It is necessary to review Latvia’s retirement pension system, because the volume of the state’s binding commitments towards maintenance of the retirement pension system is allocated at EUR 4.5 billion, as reported by State Audit’s chief Elita Krūmiņa at a press-conference.
Performing an audit of ministries’ and state institutions’ expenditures in 2019, Latvia’s State Audit turns attention towards the retirement pension system.
The audit institution has estimated that maintenance of the retirement pension system costs the state budget EUR 74 million every year. The amount of commitments or the amount needed to pay pensions in the future is estimated at EUR 4.5 billion.
Currently Defence Ministry’s estimated pension costs reach EUR 1.3 billion, Foreign Affairs Ministry’s amount is estimated at nearly EUR 53 million, Corruption Prevention and Combating Bureau’s (KNAB) amount is estimated at EUR 11.5 million, Culture Ministry’s amount – EUR 1.5 million, Welfare Ministry’s – EUR 645 million, and the pension cost amount estimated for the office of the prosecutor is EUR 158.2 million. Although Interior Affairs Ministry has not re-calculated amounts for retirement pensions, the amount, according to estimates from auditors, could reach EUR 2 billion.

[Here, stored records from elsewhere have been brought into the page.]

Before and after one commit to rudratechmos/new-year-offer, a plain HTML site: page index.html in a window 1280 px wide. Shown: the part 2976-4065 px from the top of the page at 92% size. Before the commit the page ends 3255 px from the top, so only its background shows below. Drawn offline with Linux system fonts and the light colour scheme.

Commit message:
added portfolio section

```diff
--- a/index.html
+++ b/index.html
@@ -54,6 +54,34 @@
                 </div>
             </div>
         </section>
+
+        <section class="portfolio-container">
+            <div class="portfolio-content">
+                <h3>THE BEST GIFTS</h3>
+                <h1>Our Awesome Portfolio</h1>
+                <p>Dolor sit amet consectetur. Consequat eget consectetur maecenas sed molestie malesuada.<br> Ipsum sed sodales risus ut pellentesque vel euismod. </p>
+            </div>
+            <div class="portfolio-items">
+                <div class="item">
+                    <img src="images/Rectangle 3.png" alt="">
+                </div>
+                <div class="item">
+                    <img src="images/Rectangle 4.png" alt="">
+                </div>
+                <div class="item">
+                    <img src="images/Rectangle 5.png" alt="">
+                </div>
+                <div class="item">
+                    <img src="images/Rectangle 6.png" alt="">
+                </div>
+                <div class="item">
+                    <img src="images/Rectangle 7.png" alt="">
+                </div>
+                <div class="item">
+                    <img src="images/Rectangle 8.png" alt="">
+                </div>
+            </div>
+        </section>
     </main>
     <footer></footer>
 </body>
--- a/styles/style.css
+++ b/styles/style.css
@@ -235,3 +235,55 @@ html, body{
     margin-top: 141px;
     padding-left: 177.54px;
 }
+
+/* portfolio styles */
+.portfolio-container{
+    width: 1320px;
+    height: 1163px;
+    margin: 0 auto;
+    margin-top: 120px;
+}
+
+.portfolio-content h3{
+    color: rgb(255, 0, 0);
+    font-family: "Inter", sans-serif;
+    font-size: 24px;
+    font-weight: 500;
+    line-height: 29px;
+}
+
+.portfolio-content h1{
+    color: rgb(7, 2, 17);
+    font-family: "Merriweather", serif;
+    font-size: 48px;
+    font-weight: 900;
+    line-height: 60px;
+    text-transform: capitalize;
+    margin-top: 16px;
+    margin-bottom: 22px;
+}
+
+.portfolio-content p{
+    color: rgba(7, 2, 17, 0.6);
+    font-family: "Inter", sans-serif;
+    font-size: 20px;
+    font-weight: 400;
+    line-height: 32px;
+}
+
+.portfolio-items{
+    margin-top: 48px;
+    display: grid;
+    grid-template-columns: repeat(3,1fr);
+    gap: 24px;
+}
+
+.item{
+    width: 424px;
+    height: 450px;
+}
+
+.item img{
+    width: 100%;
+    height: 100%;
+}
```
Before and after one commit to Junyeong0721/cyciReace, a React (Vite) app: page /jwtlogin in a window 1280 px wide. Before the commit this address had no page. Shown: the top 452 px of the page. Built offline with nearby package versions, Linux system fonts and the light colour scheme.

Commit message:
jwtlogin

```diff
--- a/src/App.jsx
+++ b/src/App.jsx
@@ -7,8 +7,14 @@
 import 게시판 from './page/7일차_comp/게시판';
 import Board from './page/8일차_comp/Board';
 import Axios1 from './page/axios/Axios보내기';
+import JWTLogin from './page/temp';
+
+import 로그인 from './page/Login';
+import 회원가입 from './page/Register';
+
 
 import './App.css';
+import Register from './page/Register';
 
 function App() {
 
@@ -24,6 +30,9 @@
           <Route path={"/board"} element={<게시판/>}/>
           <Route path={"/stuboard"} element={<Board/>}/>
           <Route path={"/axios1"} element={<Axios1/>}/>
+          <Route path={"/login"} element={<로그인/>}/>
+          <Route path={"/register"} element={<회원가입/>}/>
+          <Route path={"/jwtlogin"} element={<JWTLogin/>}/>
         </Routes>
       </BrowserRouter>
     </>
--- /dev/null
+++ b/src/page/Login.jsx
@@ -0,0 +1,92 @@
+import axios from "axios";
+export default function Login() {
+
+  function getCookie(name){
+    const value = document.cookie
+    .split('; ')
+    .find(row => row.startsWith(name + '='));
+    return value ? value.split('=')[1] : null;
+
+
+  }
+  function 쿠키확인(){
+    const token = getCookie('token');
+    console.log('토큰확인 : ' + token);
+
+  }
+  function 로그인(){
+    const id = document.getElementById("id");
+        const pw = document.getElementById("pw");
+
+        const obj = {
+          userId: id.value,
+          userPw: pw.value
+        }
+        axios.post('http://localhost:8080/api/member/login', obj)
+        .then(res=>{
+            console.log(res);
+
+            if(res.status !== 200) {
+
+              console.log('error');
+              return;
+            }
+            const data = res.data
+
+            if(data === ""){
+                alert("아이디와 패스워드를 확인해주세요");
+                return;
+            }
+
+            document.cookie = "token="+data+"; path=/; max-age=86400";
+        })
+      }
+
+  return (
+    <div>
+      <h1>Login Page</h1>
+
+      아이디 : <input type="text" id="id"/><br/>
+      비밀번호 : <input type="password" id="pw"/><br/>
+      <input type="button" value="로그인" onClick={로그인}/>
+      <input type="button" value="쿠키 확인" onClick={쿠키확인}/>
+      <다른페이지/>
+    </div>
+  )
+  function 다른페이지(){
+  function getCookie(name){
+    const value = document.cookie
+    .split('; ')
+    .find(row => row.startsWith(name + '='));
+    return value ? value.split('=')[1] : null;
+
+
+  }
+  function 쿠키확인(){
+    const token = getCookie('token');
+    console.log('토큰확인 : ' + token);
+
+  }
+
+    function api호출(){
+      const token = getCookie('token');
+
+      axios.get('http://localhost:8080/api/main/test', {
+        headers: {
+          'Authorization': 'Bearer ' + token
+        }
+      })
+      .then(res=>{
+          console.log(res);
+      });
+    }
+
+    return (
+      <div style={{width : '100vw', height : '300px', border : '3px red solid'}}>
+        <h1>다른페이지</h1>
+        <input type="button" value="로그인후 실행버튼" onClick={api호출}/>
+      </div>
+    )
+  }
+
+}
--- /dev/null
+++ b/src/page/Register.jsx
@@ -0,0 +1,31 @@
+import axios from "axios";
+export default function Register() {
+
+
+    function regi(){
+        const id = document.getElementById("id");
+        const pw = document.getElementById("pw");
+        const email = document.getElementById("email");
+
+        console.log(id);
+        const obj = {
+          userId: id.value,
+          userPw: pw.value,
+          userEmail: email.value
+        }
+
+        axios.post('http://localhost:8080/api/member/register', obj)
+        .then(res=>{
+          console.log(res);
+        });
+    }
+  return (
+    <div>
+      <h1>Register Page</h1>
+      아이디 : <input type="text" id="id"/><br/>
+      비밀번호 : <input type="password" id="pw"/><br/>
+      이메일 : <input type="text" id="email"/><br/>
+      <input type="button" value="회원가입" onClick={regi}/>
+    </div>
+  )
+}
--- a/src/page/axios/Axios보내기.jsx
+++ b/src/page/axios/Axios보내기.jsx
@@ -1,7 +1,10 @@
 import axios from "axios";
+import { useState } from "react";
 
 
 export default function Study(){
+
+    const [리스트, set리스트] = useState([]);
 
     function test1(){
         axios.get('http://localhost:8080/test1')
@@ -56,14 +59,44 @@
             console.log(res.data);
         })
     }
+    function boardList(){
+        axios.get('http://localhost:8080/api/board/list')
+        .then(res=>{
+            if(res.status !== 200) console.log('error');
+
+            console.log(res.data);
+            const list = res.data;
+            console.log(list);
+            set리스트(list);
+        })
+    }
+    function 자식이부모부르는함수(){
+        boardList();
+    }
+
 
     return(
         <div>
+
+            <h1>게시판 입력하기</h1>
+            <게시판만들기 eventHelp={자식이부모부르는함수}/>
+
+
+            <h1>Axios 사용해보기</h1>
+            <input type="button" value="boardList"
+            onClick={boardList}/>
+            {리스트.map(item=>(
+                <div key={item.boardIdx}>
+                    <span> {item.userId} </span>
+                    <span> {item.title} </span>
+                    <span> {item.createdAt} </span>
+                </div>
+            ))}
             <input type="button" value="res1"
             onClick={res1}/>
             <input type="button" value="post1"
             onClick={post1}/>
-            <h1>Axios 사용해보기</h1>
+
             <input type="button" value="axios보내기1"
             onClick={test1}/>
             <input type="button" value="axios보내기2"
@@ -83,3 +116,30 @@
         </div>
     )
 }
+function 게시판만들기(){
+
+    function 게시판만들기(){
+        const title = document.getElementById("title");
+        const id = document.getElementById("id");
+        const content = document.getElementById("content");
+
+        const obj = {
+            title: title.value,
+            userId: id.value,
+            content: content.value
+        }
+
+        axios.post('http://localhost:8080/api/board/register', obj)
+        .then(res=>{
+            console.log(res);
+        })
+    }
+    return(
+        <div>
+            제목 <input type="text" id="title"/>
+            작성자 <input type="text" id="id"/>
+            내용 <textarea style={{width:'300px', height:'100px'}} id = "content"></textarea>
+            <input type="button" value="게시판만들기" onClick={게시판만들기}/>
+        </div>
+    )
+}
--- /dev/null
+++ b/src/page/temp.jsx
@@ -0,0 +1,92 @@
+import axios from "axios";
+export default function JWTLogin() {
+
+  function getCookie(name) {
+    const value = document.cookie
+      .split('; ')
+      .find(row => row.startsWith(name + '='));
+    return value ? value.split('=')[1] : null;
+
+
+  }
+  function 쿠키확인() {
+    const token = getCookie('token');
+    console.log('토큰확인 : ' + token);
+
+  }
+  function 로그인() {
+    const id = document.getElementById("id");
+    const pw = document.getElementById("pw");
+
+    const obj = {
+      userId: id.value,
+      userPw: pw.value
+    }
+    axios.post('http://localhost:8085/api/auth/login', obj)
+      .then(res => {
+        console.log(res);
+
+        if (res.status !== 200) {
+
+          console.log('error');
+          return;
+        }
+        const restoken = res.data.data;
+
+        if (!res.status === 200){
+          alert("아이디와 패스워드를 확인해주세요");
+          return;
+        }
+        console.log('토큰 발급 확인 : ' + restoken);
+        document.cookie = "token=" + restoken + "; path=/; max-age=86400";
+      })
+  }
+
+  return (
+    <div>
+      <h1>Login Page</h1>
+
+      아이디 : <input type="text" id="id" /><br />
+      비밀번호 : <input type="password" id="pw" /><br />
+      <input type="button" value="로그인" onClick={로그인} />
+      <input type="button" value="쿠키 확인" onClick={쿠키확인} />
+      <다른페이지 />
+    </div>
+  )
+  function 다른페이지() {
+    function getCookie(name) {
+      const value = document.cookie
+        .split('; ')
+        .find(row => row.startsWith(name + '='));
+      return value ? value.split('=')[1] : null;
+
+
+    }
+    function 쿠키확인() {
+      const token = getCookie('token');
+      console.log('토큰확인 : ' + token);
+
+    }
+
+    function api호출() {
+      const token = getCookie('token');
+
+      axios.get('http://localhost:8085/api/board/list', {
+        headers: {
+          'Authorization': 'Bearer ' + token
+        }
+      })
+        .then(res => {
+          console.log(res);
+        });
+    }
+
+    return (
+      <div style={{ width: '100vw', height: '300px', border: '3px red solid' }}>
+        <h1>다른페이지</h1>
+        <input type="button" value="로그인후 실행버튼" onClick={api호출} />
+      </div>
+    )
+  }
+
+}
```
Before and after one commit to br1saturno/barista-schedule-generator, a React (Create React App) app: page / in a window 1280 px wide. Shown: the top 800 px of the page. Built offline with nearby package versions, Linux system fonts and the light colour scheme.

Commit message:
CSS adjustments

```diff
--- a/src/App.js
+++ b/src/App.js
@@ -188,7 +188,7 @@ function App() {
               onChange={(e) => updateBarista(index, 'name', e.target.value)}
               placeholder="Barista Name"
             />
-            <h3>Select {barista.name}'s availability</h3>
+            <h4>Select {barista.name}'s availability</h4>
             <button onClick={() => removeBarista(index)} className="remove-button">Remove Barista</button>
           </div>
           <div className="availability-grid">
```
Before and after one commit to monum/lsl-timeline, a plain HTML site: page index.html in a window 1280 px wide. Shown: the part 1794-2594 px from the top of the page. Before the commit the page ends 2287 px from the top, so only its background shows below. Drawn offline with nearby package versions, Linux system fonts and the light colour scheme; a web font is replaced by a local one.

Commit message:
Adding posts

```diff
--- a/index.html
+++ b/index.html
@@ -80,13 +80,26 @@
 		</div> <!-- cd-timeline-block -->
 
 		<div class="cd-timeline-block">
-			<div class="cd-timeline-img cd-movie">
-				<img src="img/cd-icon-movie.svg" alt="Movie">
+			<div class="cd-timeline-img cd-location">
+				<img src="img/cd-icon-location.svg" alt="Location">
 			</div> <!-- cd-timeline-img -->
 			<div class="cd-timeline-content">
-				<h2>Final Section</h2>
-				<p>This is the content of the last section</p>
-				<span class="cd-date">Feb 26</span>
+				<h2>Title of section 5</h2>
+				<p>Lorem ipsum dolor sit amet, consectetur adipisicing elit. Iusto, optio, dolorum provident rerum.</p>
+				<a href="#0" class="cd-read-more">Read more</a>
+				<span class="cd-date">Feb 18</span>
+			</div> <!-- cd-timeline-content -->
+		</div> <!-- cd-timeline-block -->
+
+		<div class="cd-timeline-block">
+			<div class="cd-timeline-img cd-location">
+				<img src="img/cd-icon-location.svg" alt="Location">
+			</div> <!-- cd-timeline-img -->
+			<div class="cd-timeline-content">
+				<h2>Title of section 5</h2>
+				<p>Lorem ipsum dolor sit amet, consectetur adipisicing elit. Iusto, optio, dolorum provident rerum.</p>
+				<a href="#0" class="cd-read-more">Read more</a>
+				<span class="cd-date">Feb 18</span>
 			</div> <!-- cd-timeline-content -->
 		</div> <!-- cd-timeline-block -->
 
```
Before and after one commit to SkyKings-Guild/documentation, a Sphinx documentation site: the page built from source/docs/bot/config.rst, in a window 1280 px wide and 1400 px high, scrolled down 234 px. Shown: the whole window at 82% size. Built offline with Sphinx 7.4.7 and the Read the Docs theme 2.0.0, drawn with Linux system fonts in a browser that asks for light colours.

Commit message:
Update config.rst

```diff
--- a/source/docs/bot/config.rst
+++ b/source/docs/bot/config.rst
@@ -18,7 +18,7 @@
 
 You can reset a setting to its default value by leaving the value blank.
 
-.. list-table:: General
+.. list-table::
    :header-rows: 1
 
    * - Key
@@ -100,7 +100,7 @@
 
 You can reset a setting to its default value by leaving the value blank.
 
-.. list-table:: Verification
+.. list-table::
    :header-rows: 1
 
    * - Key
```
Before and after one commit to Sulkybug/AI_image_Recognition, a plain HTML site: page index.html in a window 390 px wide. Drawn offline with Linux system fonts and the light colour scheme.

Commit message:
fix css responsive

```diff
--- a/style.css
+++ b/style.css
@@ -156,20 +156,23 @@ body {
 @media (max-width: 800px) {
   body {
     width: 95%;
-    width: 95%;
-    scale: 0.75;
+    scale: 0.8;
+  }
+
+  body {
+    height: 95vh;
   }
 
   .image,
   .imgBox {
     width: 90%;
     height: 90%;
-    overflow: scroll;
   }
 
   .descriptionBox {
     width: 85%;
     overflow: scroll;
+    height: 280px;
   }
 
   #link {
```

The State Audit’s council member Edgars Korčagins says currently retirement pensions are available to workers of multiple different industries, including workers from military, transport, culture and medical sectors. Korčagins mentioned that retirement pension payment order should be reviewed.
«Retirement pensions are mainly paid to persons unable to continue working. However, it was concluded that seven out of ten persons continue actively working. Additionally, retirement pensions are allocated under different conditions. For example, military personnel retire at 33,» adds the State Audit council member.
According to the State Audit, retirement pensions system should be changed. «The retirement pension matter is topical because there is a number of professions that want to join this pension system, especially considering the retirement pension is larger than old age pension, and it can be paid much earlier than age pension,» explains Krūmiņa.
She adds the State Audit has been talking about the retirement pension problem since 2015. However, now the state auditor has hopes this matter will be discussed at its core, because like it was for audits performed in previous years institutions are aware of the retirement pension costs for the state budget – EUR 4.5 billion.
«There are a large number of interested parties, but we have to stop and consider if we can afford it. Is this system balanced when compared to the age pension system? We have to think how to resolve this problem,» Krūmiņa stresses.
— to bnn-news.com